In the “items” at the Ceilidh that followed the union, Angus gave a brief account of her first meeting with Andy’s kids.

Even though the poignancy of the situation was hard to miss, these particular ‘anniversaries’ both took me by surprise, each snaking from my delight in the present moment to a jarring realisation deep inside me.

Back in April, Jane and I attended the Wedding of our friends Barry and Claire. There was some speculation, especially on the parts of Yvonne and Brian as to the prospect of Jane and me getting married. I was pretty keen on the idea though accepting that it was still rather early days. Jane was rather less taken with idea, even than I was. She had various concerns with the relevance and effectiveness of marriage and was particularly untempted by the prospect of making such a public display. Nonetheless, we discussed it all long into the night.

Then, in July, on the afternoon of the fourth day after Jane’s death, I found myself sitting in the front row in a large room with, at the front, an alter of a kind. Jane’s coffin. I looked around, as I tend to do in any large group, and I saw my family, some close, some extended. And I saw Jane’s family, close and extended. I saw my friends and Jane’s friends. My workmates were there, present and past and Jane’s were, too. Many people had travelled, from Jane’s network and from mine. I even went as far as thinking ‘this is the joining of our two social networks’ before I clicked that the occasion was, appallingly, not our wedding.

Walter put it into words in his speech which began ‘This is all wrong’.

Jane, I don’t think you would have married me on the 27th of July 2005. I don’t think I would have married you on that day either, actually, had things carried on as they were. It was early days. I was enjoying falling further and further in love with you.

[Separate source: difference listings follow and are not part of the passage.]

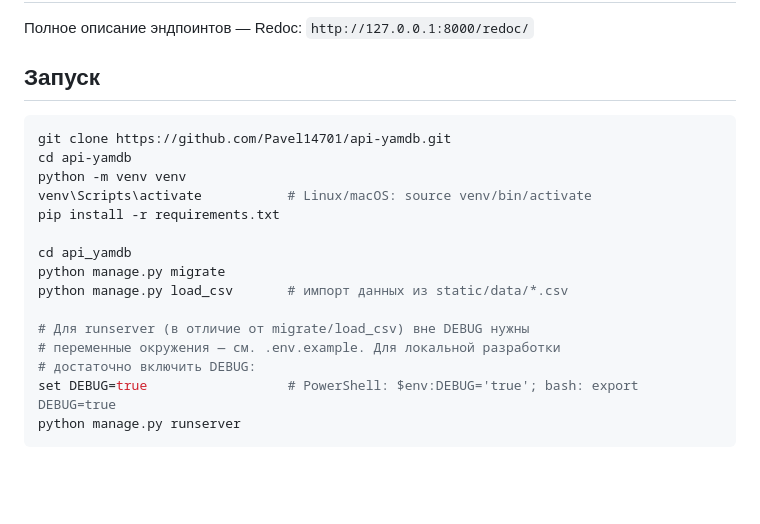
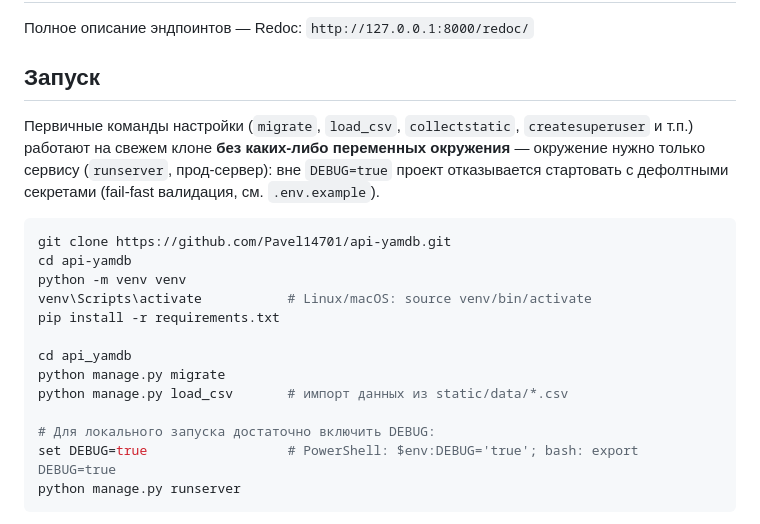
Before and after one commit to Pavel14701/api-yamdb, a Markdown page: README.md, the part around the change. Drawn GitHub-style; blank space fills up the shorter version.

Commit message:
docs: в README явно описано поведение свежего клона — команды настройки без окружения, окружение нужно только сервису

````diff
--- a/README.md
+++ b/README.md
@@ -107,6 +107,12 @@ curl -X POST http://127.0.0.1:8000/api/v1/titles/1/reviews/1/comments/ \
 
 ## Запуск
 
+Первичные команды настройки (`migrate`, `load_csv`, `collectstatic`,
+`createsuperuser` и т.п.) работают на свежем клоне **без каких-либо
+переменных окружения** — окружение нужно только сервису (`runserver`,
+прод-сервер): вне `DEBUG=true` проект отказывается стартовать с
+дефолтными секретами (fail-fast валидация, см. `.env.example`).
+
 ```bash
 git clone https://github.com/Pavel14701/api-yamdb.git
 cd api-yamdb
@@ -118,9 +124,7 @@ cd api_yamdb
 python manage.py migrate
 python manage.py load_csv       # импорт данных из static/data/*.csv
 
-# Для runserver (в отличие от migrate/load_csv) вне DEBUG нужны
-# переменные окружения — см. .env.example. Для локальной разработки
-# достаточно включить DEBUG:
+# Для локального запуска достаточно включить DEBUG:
 set DEBUG=true                  # PowerShell: $env:DEBUG='true'; bash: export DEBUG=true
 python manage.py runserver
 ```
````
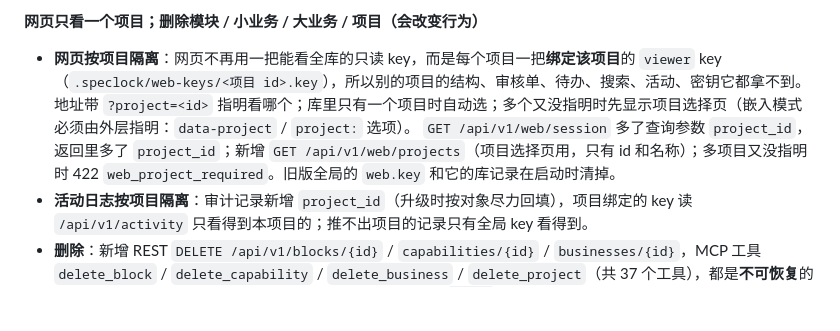
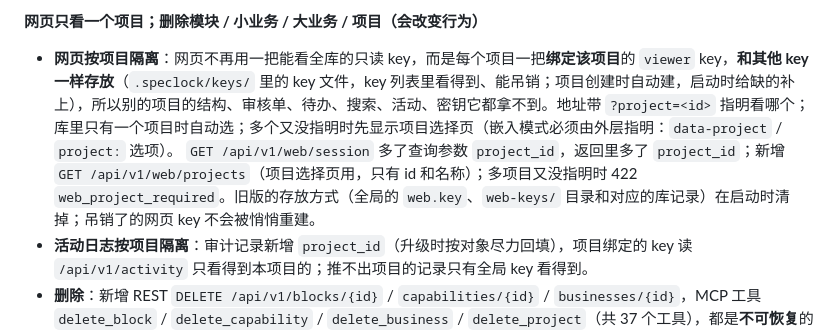
Before and after one commit to leaveWhite9088/speclock, a Markdown page: docs/CHANGELOG.md, the part around the change. Rendered like a GitHub page; blank space fills up the shorter version.

Commit message:
docs: CHANGELOG 同步网页 key 的新存放方式（上一次提交漏了这一条）

```diff
--- a/docs/CHANGELOG.md
+++ b/docs/CHANGELOG.md
@@ -30,8 +30,8 @@
 
 **网页只看一个项目；删除模块 / 小业务 / 大业务 / 项目（会改变行为）**
 
-- **网页按项目隔离**：网页不再用一把能看全库的只读 key，而是每个项目一把**绑定该项目**的 `viewer` key（`.speclock/web-keys/<项目 id>.key`），所以别的项目的结构、审核单、待办、搜索、活动、密钥它都拿不到。地址带 `?project=<id>` 指明看哪个；库里只有一个项目时自动选；多个又没指明时先显示项目选择页（嵌入模式必须由外层指明：`data-project` / `project:` 选项）。
-  `GET /api/v1/web/session` 多了查询参数 `project_id`，返回里多了 `project_id`；新增 `GET /api/v1/web/projects`（项目选择页用，只有 id 和名称）；多项目又没指明时 422 `web_project_required`。旧版全局的 `web.key` 和它的库记录在启动时清掉。
+- **网页按项目隔离**：网页不再用一把能看全库的只读 key，而是每个项目一把**绑定该项目**的 `viewer` key，**和其他 key 一样存放**（`.speclock/keys/` 里的 key 文件，key 列表里看得到、能吊销；项目创建时自动建，启动时给缺的补上），所以别的项目的结构、审核单、待办、搜索、活动、密钥它都拿不到。地址带 `?project=<id>` 指明看哪个；库里只有一个项目时自动选；多个又没指明时先显示项目选择页（嵌入模式必须由外层指明：`data-project` / `project:` 选项）。
+  `GET /api/v1/web/session` 多了查询参数 `project_id`，返回里多了 `project_id`；新增 `GET /api/v1/web/projects`（项目选择页用，只有 id 和名称）；多项目又没指明时 422 `web_project_required`。旧版的存放方式（全局的 `web.key`、`web-keys/` 目录和对应的库记录）在启动时清掉；吊销了的网页 key 不会被悄悄重建。
 - **活动日志按项目隔离**：审计记录新增 `project_id`（升级时按对象尽力回填），项目绑定的 key 读 `/api/v1/activity` 只看得到本项目的；推不出项目的记录只有全局 key 看得到。
 - **删除**：新增 REST `DELETE /api/v1/blocks/{id}` / `capabilities/{id}` / `businesses/{id}`，MCP 工具 `delete_block` / `delete_capability` / `delete_business` / `delete_project`（共 37 个工具），都是**不可恢复**的危险操作：**必须由人批准的审核单授权**（删除接口 / 工具带 `cr_id`：本项目里的业务变更单、已批准、内容里点名了要删的东西，否则 409 `delete_needs_approval`；授权写进审计）；已发布的模块要先通过审核单归档（409 `published_blocks_exist`）。
   新增人类专属权限 `spec.delete`（admin、project-admin 有；项目管理员只能删本项目的）；删项目仍是 `project.manage`（只有超级管理员）。`DELETE /api/v1/projects/{id}` 同样要 `cr_id`（授权它的那张审核单随项目一起删，审计里留着编号和标题）。新增错误码 `delete_needs_approval`、`published_blocks_exist`、`web_project_required`。
```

I was looking forward to the day when my love and trust were so strong and my fear was so long gone that I could call out to the world that I loved you and wanted to be with you always. The publicness of that is daunting for me too. But I know that I wanted the day to come when we did get married, Jane. You knew that too. And I had a sneaking idea that you might come around in time. I remember thinking of that day of celebration and love, and knowing that I wanted it to be.

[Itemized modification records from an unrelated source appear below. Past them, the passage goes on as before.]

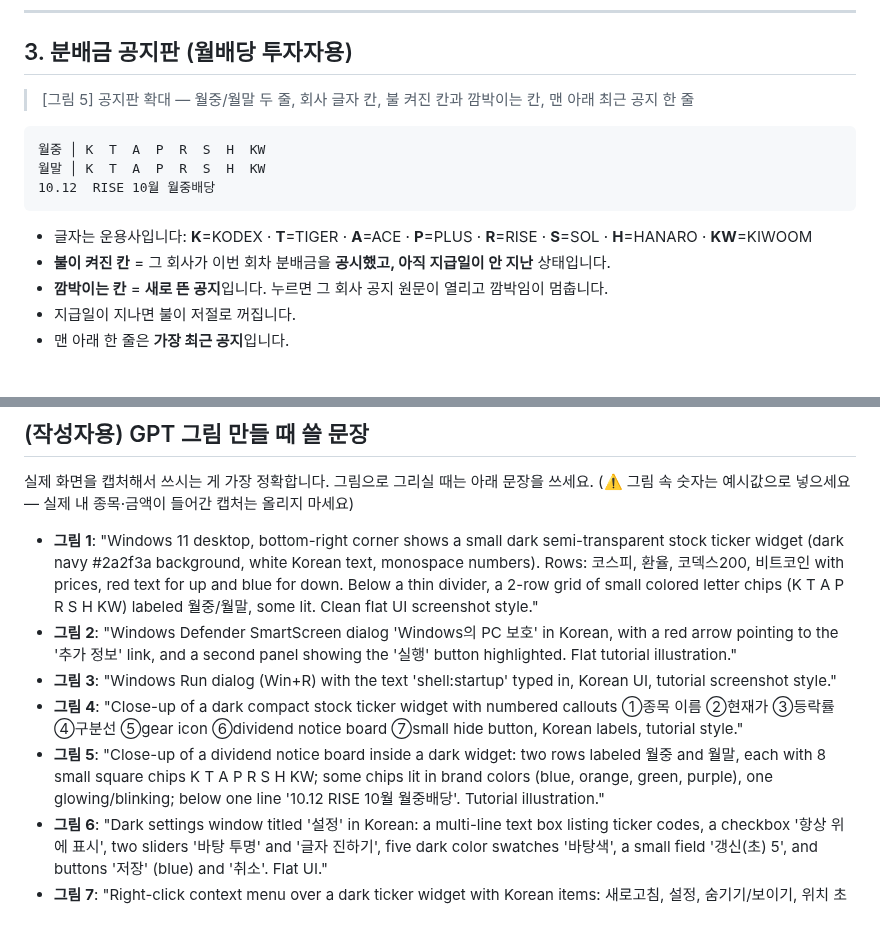
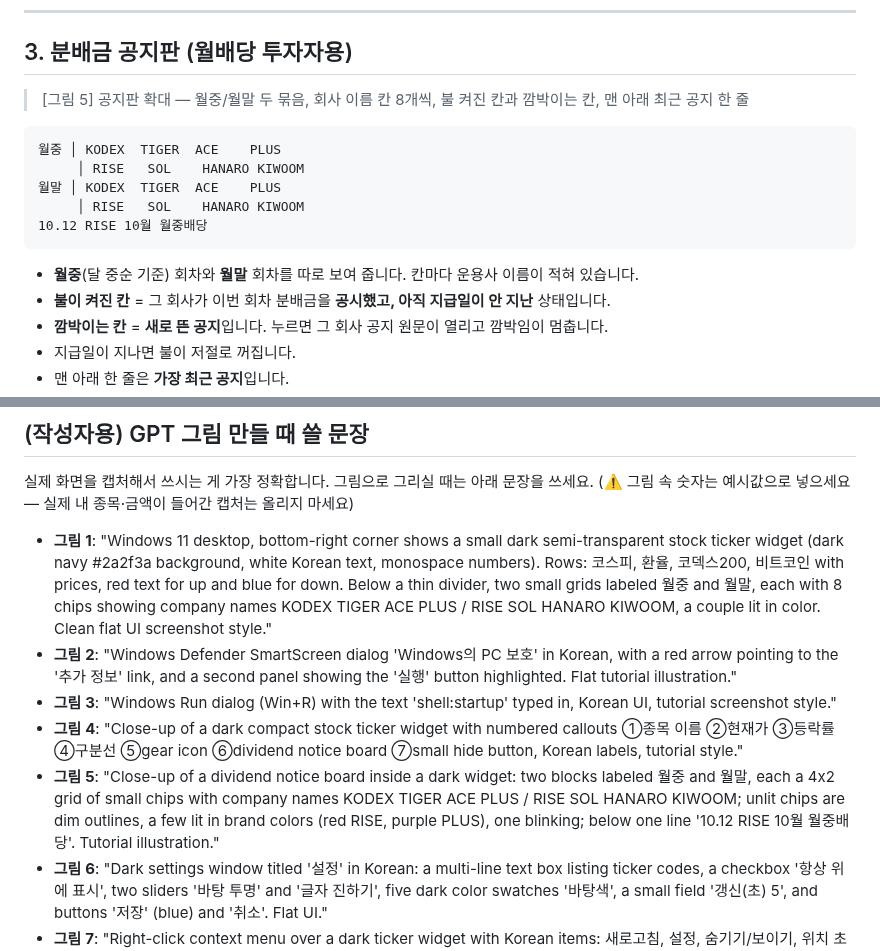
Before and after one commit to jaenamking1-collab/jjk, a Markdown page: docs/시세위젯_설명서.md, 2 parts joined by grey strips. Rendered like a GitHub page; blank space fills up the shorter version.

Commit message:
WORKLOG 255: 시세 위젯 exe·카페 설명서
Co-Authored-By: Claude Opus 5.5 <noreply@anthropic.com>

````diff
--- a/docs/시세위젯_설명서.md
+++ b/docs/시세위젯_설명서.md
@@ -63,15 +63,17 @@
 
 ## 3. 분배금 공지판 (월배당 투자자용)
 
-> [그림 5] 공지판 확대 — 월중/월말 두 줄, 회사 글자 칸, 불 켜진 칸과 깜박이는 칸, 맨 아래 최근 공지 한 줄
+> [그림 5] 공지판 확대 — 월중/월말 두 묶음, 회사 이름 칸 8개씩, 불 켜진 칸과 깜박이는 칸, 맨 아래 최근 공지 한 줄
 
 ```
-월중 │ K  T  A  P  R  S  H  KW
-월말 │ K  T  A  P  R  S  H  KW
-10.12  RISE 10월 월중배당
+월중 │ KODEX  TIGER  ACE    PLUS
+     │ RISE   SOL    HANARO KIWOOM
+월말 │ KODEX  TIGER  ACE    PLUS
+     │ RISE   SOL    HANARO KIWOOM
+10.12 RISE 10월 월중배당
 ```
 
-- 글자는 운용사입니다: **K**=KODEX · **T**=TIGER · **A**=ACE · **P**=PLUS · **R**=RISE · **S**=SOL · **H**=HANARO · **KW**=KIWOOM
+- **월중**(달 중순 기준) 회차와 **월말** 회차를 따로 보여 줍니다. 칸마다 운용사 이름이 적혀 있습니다.
 - **불이 켜진 칸** = 그 회사가 이번 회차 분배금을 **공시했고, 아직 지급일이 안 지난** 상태입니다.
 - **깜박이는 칸** = **새로 뜬 공지**입니다. 누르면 그 회사 공지 원문이 열리고 깜박임이 멈춥니다.
 - 지급일이 지나면 불이 저절로 꺼집니다.
@@ -188,10 +190,10 @@ BTC-KRW=비트코인
 실제 화면을 캡처해서 쓰시는 게 가장 정확합니다. 그림으로 그리실 때는 아래 문장을 쓰세요.
 (⚠️ 그림 속 숫자는 예시값으로 넣으세요 — 실제 내 종목·금액이 들어간 캡처는 올리지 마세요)
 
-- **그림 1**: "Windows 11 desktop, bottom-right corner shows a small dark semi-transparent stock ticker widget (dark navy #2a2f3a background, white Korean text, monospace numbers). Rows: 코스피, 환율, 코덱스200, 비트코인 with prices, red text for up and blue for down. Below a thin divider, a 2-row grid of small colored letter chips (K T A P R S H KW) labeled 월중/월말, some lit. Clean flat UI screenshot style."
+- **그림 1**: "Windows 11 desktop, bottom-right corner shows a small dark semi-transparent stock ticker widget (dark navy #2a2f3a background, white Korean text, monospace numbers). Rows: 코스피, 환율, 코덱스200, 비트코인 with prices, red text for up and blue for down. Below a thin divider, two small grids labeled 월중 and 월말, each with 8 chips showing company names KODEX TIGER ACE PLUS / RISE SOL HANARO KIWOOM, a couple lit in color. Clean flat UI screenshot style."
 - **그림 2**: "Windows Defender SmartScreen dialog 'Windows의 PC 보호' in Korean, with a red arrow pointing to the '추가 정보' link, and a second panel showing the '실행' button highlighted. Flat tutorial illustration."
 - **그림 3**: "Windows Run dialog (Win+R) with the text 'shell:startup' typed in, Korean UI, tutorial screenshot style."
 - **그림 4**: "Close-up of a dark compact stock ticker widget with numbered callouts ①종목 이름 ②현재가 ③등락률 ④구분선 ⑤gear icon ⑥dividend notice board ⑦small hide button, Korean labels, tutorial style."
-- **그림 5**: "Close-up of a dividend notice board inside a dark widget: two rows labeled 월중 and 월말, each with 8 small square chips K T A P R S H KW; some chips lit in brand colors (blue, orange, green, purple), one glowing/blinking; below one line '10.12 RISE 10월 월중배당'. Tutorial illustration."
+- **그림 5**: "Close-up of a dividend notice board inside a dark widget: two blocks labeled 월중 and 월말, each a 4x2 grid of small chips with company names KODEX TIGER ACE PLUS / RISE SOL HANARO KIWOOM; unlit chips are dim outlines, a few lit in brand colors (red RISE, purple PLUS), one blinking; below one line '10.12 RISE 10월 월중배당'. Tutorial illustration."
 - **그림 6**: "Dark settings window titled '설정' in Korean: a multi-line text box listing ticker codes, a checkbox '항상 위에 표시', two sliders '바탕 투명' and '글자 진하기', five dark color swatches '바탕색', a small field '갱신(초) 5', and buttons '저장' (blue) and '취소'. Flat UI."
 - **그림 7**: "Right-click context menu over a dark ticker widget with Korean items: 새로고침, 설정, 숨기기/보이기, 위치 초기화, 닫기."
````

I do know that on the day of your funeral, I was ready to make the declaration. A cop out perhaps – it was easy to say I’d love you until death parted us – but it felt like a wedding to me. A weird, shotgun kind of wedding, a perverse consolation prize wedding with you there dead, Jane. But it was a celebration of love all the same. It was our celebration, my Darling. The one we got to have only you didn’t quite make it. But I did and all those other people did and they saw our love, yours and mine. And they let it soak into them and flow out again as tears. They looked at each other (all mingled on both sides of the aisle as they were) and knew that they had been joined together by you and me and our love, Jane.

And now that I feel more joined to you than ever, I must begin to say goodbye. But today doesn’t feel like the day. It feels like the day to have been sitting with you at our outdoor table, sharing coffee and brunch and reflecting on Andy and Angus union. Reading the short story in the paper to you and then sagely swapping opinions about it. Trotting our little paths together here and there around the town. Riding our bikes around and around the roundabout in the park, tipping bollards with our toes, trying not to fall off. Climbing the stairs to share our warm soft bed and wriggling together grinning and inhaling with our noses buried in each others’ hair and skin.